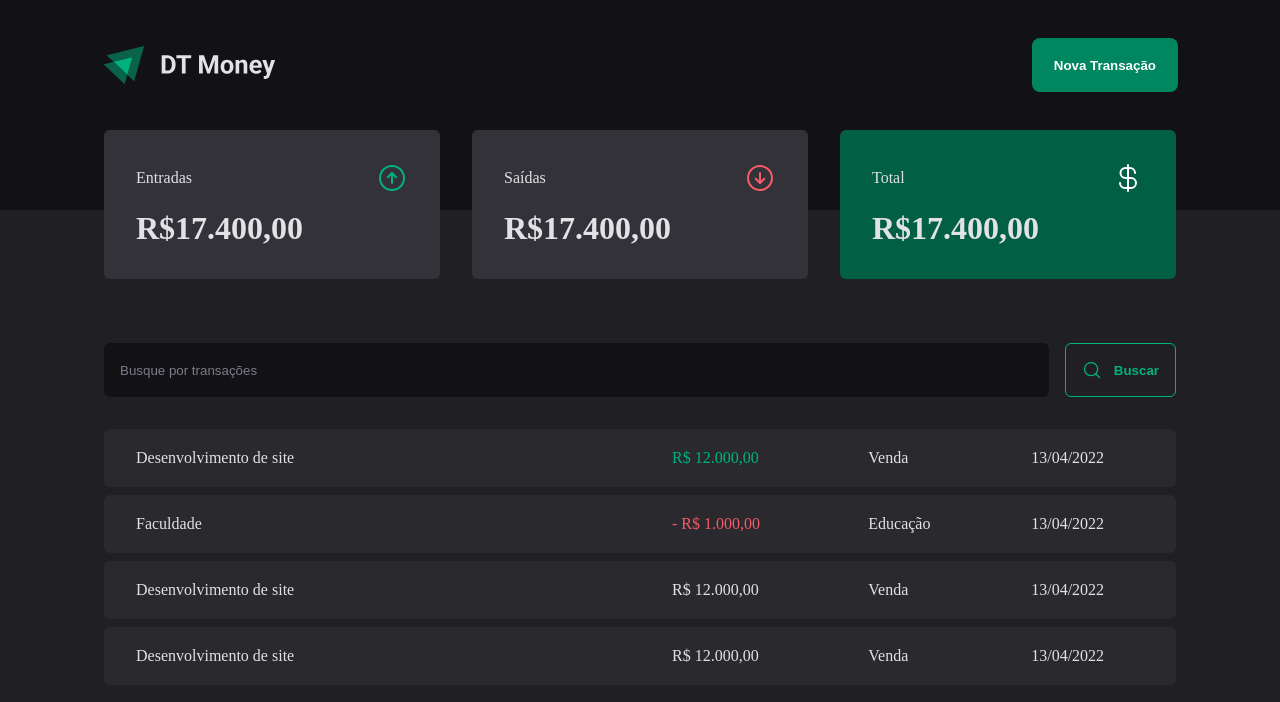
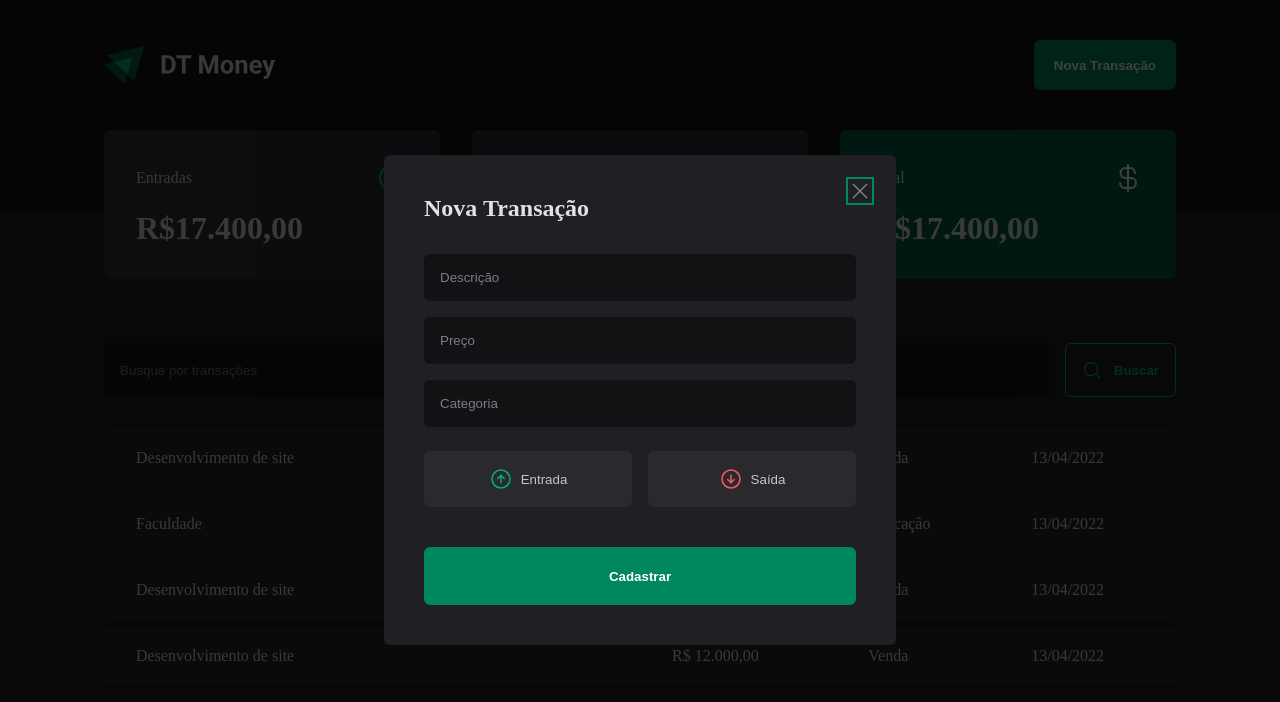
Before and after one commit to GabrielDevLoper/dt-money-react, a React (Vite) app: page / in a window 1280 px wide. Both pictures are taken after a click on the button "Nova Transação". Shown: the top 702 px of the page. Built offline with nearby package versions, Linux system fonts and the light colour scheme.

Commit message:
feat: finalizado a estilização do sistema.

```diff
--- a/package.json
+++ b/package.json
@@ -9,6 +9,8 @@
     "preview": "vite preview"
   },
   "dependencies": {
+    "@radix-ui/react-dialog": "^1.0.2",
+    "@radix-ui/react-radio-group": "^1.1.1",
     "@types/styled-components": "^5.1.26",
     "phosphor-react": "^1.4.1",
     "react": "^18.2.0",
--- a/src/components/Header/Header.tsx
+++ b/src/components/Header/Header.tsx
@@ -1,6 +1,8 @@
 import { HeaderContainer, HeaderContent, NewTransactionButton } from "./styles";
 
 import logoImg from "../../assets/Logo.svg";
+import * as Dialog from "@radix-ui/react-dialog";
+import { NewTransactionModal } from "../NewTransactionModal/NewTransactionModal";
 
 export function Header() {
     return (
@@ -8,7 +10,14 @@
             <HeaderContent>
                 <img src={logoImg} alt="" />
 
-                <NewTransactionButton>Nova Transação</NewTransactionButton>
+                <Dialog.Root>
+                    <Dialog.Trigger asChild>
+                        <NewTransactionButton>Nova Transação</NewTransactionButton>
+                    </Dialog.Trigger>
+
+
+                    <NewTransactionModal />
+                </Dialog.Root>
             </HeaderContent>
         </HeaderContainer>
     )
--- /dev/null
+++ b/src/components/NewTransactionModal/NewTransactionModal.tsx
@@ -0,0 +1,42 @@
+import * as Dialog from "@radix-ui/react-dialog";
+import { ArrowCircleDown, ArrowCircleUp, X } from "phosphor-react";
+import { CloseButton, Content, Overlay, TransactionType, TransactionTypeButton } from "./styles";
+
+export function NewTransactionModal() {
+    return (
+        <Dialog.Portal>
+            <Overlay />
+
+            <Content>
+                <Dialog.Title>Nova Transação</Dialog.Title>
+
+
+                <CloseButton>
+                    <X size={24} />
+                </CloseButton>
+
+                <form action="">
+                    <input type="text" placeholder="Descrição" required />
+                    <input type="number" placeholder="Preço" required />
+                    <input type="text" placeholder="Categoria" required />
+
+                    <TransactionType>
+                        <TransactionTypeButton variant="income" value="income">
+                            <ArrowCircleUp size={24} />
+                            Entrada
+                        </TransactionTypeButton>
+                        <TransactionTypeButton variant="outcome" value="outcome">
+                            <ArrowCircleDown size={24} />
+                            Saída
+                        </TransactionTypeButton>
+                    </TransactionType>
+
+                    <button type="submit">Cadastrar</button>
+
+                </form>
+
+
+            </Content>
+        </Dialog.Portal>
+    )
+}
--- /dev/null
+++ b/src/components/NewTransactionModal/styles.ts
@@ -0,0 +1,118 @@
+import styled from "styled-components";
+import * as Dialog from "@radix-ui/react-dialog";
+import * as RadioGroup from '@radix-ui/react-radio-group';
+
+export const Overlay = styled(Dialog.Overlay)`
+    position: fixed;
+    width: 100vw;
+    height: 100vh;
+    inset: 0;
+    background-color: rgba(0,0,0,0.75);
+
+`;
+
+export const Content = styled(Dialog.Content)`
+    min-width: 32rem;
+    border-radius: 6px;
+    padding: 2.5rem;
+    background: ${props => props.theme["gray-800"]};
+
+    position: fixed;
+    top: 50%;
+    left: 50%;
+
+    transform: translate(-50%, -50%);
+
+    form {
+        margin-top: 2rem;
+        display: flex;
+        flex-direction: column;
+        gap: 1rem;
+
+        input {
+            border-radius: 6px;
+            border: 0;
+            background: ${props => props.theme["gray-900"]};
+            color: ${props => props.theme["gray-300"]};
+            padding: 1rem;
+
+            &::placeholder{
+                color: ${props => props.theme["gray-500"]};
+            }
+
+        }
+
+        button[type="submit"] {
+                height: 58px;
+                border: 0;
+                background-color: ${props => props.theme["green-500"]};
+                color: ${props => props.theme.white};
+                font-weight: bold;
+                padding: 0 1.25rem;
+                border-radius: 6px;
+                margin-top: 1.5rem;
+
+                &:hover {
+                    background-color: ${props => props.theme["green-700"]};
+                    transition: background-color 02.s;
+                }
+            }
+    }
+
+`;
+
+
+export const CloseButton = styled(Dialog.Close)`
+    position: absolute;
+    background-color: transparent;
+    border: 0;
+    top: 1.5rem;
+    right: 1.5rem;
+    line-height: 0;
+    cursor: pointer;
+    color: ${props => props.theme["gray-500"]};
+
+`
+
+export const TransactionType = styled(RadioGroup.Root)`
+    display: grid;
+    grid-template-columns: repeat(2, 1fr);
+    gap: 1rem;
+    margin-top: 0.5rem;
+`;
+
+interface TransactionTypeButtonProps {
+    variant: "income" | "outcome";
+}
+
+export const TransactionTypeButton = styled(RadioGroup.Item) <TransactionTypeButtonProps>`
+
+    background-color: ${props => props.theme["gray-700"]};
+    padding: 1rem;
+    display: flex;
+    align-items: center;
+    justify-content: center;
+    gap: 0.5rem;
+    border-radius: 6px;
+    cursor: pointer;
+    border: 0;
+    color:  ${props => props.theme["gray-300"]};
+
+    svg {
+        color: ${props => props.variant === "income" ? props.theme["green-300"] : props.theme["red-300"]};
+    }
+
+    &[data-state="uncheked"]:hover {
+        transition: background-color 0.3s;
+        background-color: ${props => props.theme["gray-600"]};
+    }
+
+    &[data-state="checked"] {
+        color: ${props => props.theme.white};
+        background-color: ${props => props.variant === 'income' ? props.theme["green-500"] : props.theme["red-500"]};
+
+        svg {
+        color:  ${props => props.theme.white};
+    }
+    }
+`;
```
Also changed, not shown: 1 other file (tests, documents, lock files or other folders).
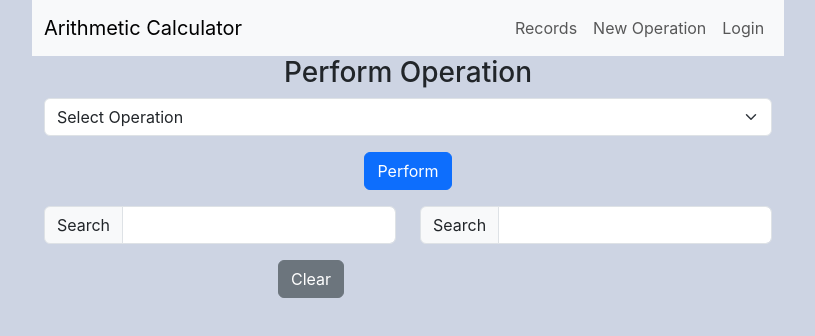
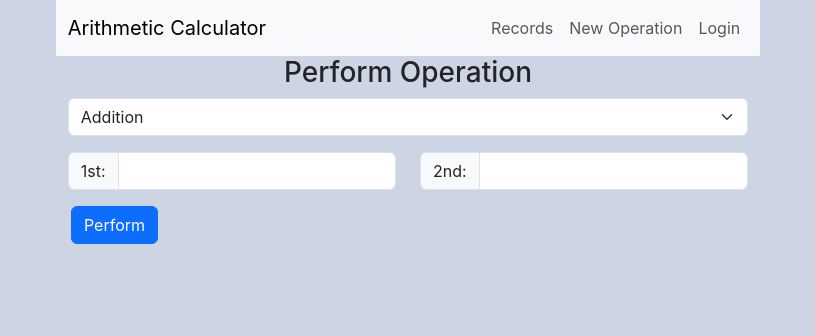
Before and after one commit to LuisRBarreras/arithmetic-calc-app, a React (Create React App) app: page /perform-operation in a window 1280 px wide. Shown: the top 336 px of the page, without its empty margins (232-1047 px from the left). Built offline with nearby package versions, Linux system fonts and the light colour scheme; the HTML template or start-up script is replaced by a standard one.

Commit message:
Polish up performOperation component

```diff
--- a/package.json
+++ b/package.json
@@ -11,6 +11,7 @@
     "react": "^18.3.1",
     "react-bootstrap": "^2.10.4",
     "react-dom": "^18.3.1",
+    "react-hot-toast": "^2.4.1",
     "react-router-dom": "^6.26.1",
     "react-scripts": "5.0.1",
     "web-vitals": "^2.1.4"
@@ -38,5 +39,7 @@
       "last 1 firefox version",
       "last 1 safari version"
     ]
+  },
+  "devDependencies": {
   }
 }
--- a/src/components/performOperation.jsx
+++ b/src/components/performOperation.jsx
@@ -8,9 +8,8 @@ import Button from 'react-bootstrap/Button';
 import Container from 'react-bootstrap/Container';
 import Row from 'react-bootstrap/Row';
 import Col from 'react-bootstrap/Col';
-import Toast from 'react-bootstrap/Toast';
 import {useNavigate} from 'react-router-dom'
-
+import toast, { Toaster } from 'react-hot-toast';
 
 import { API_URL } from '../constants';
 
@@ -19,60 +18,48 @@ function PerformOperation() {
   const [operation, setOperation] = useState("")
   const [number1, setNumber1] = useState(null)
   const [number2, setNumber2] = useState(null)
-  const [show, setShow] = useState(false);
   const token = localStorage.getItem('token')
   const credit = localStorage.getItem('credit')
 
+  const notifySuccess = () => toast.success('Successful operation');
+  const notifyError = () => toast.error('Something went wrong with the operation');
+
   const createRequest = (data) => {
-    console.log({data})
     return axios.post(`${API_URL}/operation`, data, {
       headers: { Authorization: token },
-    }).then((result) => {
-      setShow(true)
-
-      setTimeout(() => {
-        navigate("/records")
-
-      }, 4000)
-    }).catch(error => {
-      console.error(error)
-
-
     })
   }
   useEffect(() => {
   }, [])
 
   async function handleSubmit(e) {
-    // Prevent the browser from reloading the page
     e.preventDefault();
+    const data = {number1, number2, operation, credit}
+    await createRequest(data).then((result) => {
+      const newCredit = Number.parseInt(result.data?.newRecord?.user_balance)
+      localStorage.setItem('credit', newCredit)
 
-    console.log({operationType: operation})
-    const data = {number1, number2, operation, credit}
-    const result = await createRequest(data)
-    console.log('Create operation result', result)
+      notifySuccess()
+      setTimeout(() => {
+        navigate("/records")
+      }, 4000)
+    }).catch(error => {
+      console.error(error)
+      notifyError()
+    })
 
   }
 
   return (
     <div>
       <h3>Perform Operation</h3>
-      <Toast onClose={() => setShow(false)} show={show} delay={3000} bg='success'>
-        <Toast.Header>
-          <strong className="me-auto">Operation successful</strong>
-        </Toast.Header>
-        {/* <Toast.Body>Hello, world! This is a toast message.</Toast.Body> */}
-      </Toast>
-
       <Container fluid>
-
         <Form method='post'  onSubmit={handleSubmit}>
           <Form.Group className="mb-3" >
 
             <Form.Select aria-label="Default select example"
              onChange = {(event)=> setOperation(event.target.value)}  >
-                <option>Select Operation</option>
-                <option value="addition">Addition</option>
+                <option value="addition" selected>Addition</option>
                 <option value="subtraction">Subtraction</option>
                 <option value="multiplication">Multiplication</option>
                 <option value="division">Division</option>
@@ -80,51 +67,36 @@ function PerformOperation() {
                 <option value="random_string">Random string</option>
               </Form.Select>
           </Form.Group>
-
-          <Button className="mb-3" type="submit" >Perform</Button>
-
-        </Form>
-        <Row>
-          <Col>
-
-          </Col>
-        </Row>
         <Row>
           <Col >
             <InputGroup className="mb-3">
-              <InputGroup.Text id="basic-addon1">Search</InputGroup.Text>
+              <InputGroup.Text id="inputNum1">1st:</InputGroup.Text>
               <Form.Control
-                aria-describedby="basic-addon1"
+                aria-describedby="inputNum1"
                 onChange = {(event)=> setNumber1(event.target.value)}
               />
             </InputGroup>
           </Col>
           <Col >
             <InputGroup className="mb-3">
-              <InputGroup.Text id="basic-addon1">Search</InputGroup.Text>
+              <InputGroup.Text id="inputNum2">2nd:</InputGroup.Text>
               <Form.Control
-                aria-describedby="basic-addon1"
+                aria-describedby="inputNum2"
                 onChange = {(event)=> setNumber2(event.target.value)}
               />
             </InputGroup>
           </Col>
         </Row>
-
+        <Row>
+          <Col>
+            <Button className="mb-3" type="submit" >Perform</Button>
+          </Col>
+          <Col></Col> <Col></Col> <Col></Col> <Col></Col> <Col></Col> </Row>
+        </Form>
       </Container>
-
-
-      <Row>
-        <Col>
-        </Col>
-        <Col>
-          <Button className="mb-3" variant="secondary">Clear</Button>
-        </Col>
-        <Col> </Col>
-        <Col> </Col>
-      </Row>
-
-
-
+      <Toaster />
+      <div>
+    </div>
     </div>
   )
 }
--- a/src/components/topSection.jsx
+++ b/src/components/topSection.jsx
@@ -13,7 +13,7 @@ function TopSection() {
         <Navbar.Toggle aria-controls="basic-navbar-nav" />
         <Navbar.Collapse id="basic-navbar-nav" className="justify-content-end">
           <Nav >
-            <Nav.Link href="/perform-operation">Records</Nav.Link>
+            <Nav.Link href="/records">Records</Nav.Link>
             <Nav.Link href="/perform-operation">New Operation</Nav.Link>
             <Nav.Link href="/sign-in">Login</Nav.Link>
           </Nav>
```
Also changed, not shown: 1 other file (tests, documents, lock files or other folders).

· · · · ·

#### [Assignment]
Look through the entries above, find each line containing "background", and copy it.

#### [Answer]
+    background-color: rgba(0,0,0,0.75);
+    background: ${props => props.theme["gray-800"]};
+            background: ${props => props.theme["gray-900"]};
+                background-color: ${props => props.theme["green-500"]};
+                    background-color: ${props => props.theme["green-700"]};
+                    transition: background-color 02.s;
+    background-color: transparent;
+    background-color: ${props => props.theme["gray-700"]};
+        transition: background-color 0.3s;
+        background-color: ${props => props.theme["gray-600"]};
+        background-color: ${props => props.variant === 'income' ? props.theme["green-500"] : props.theme["red-500"]};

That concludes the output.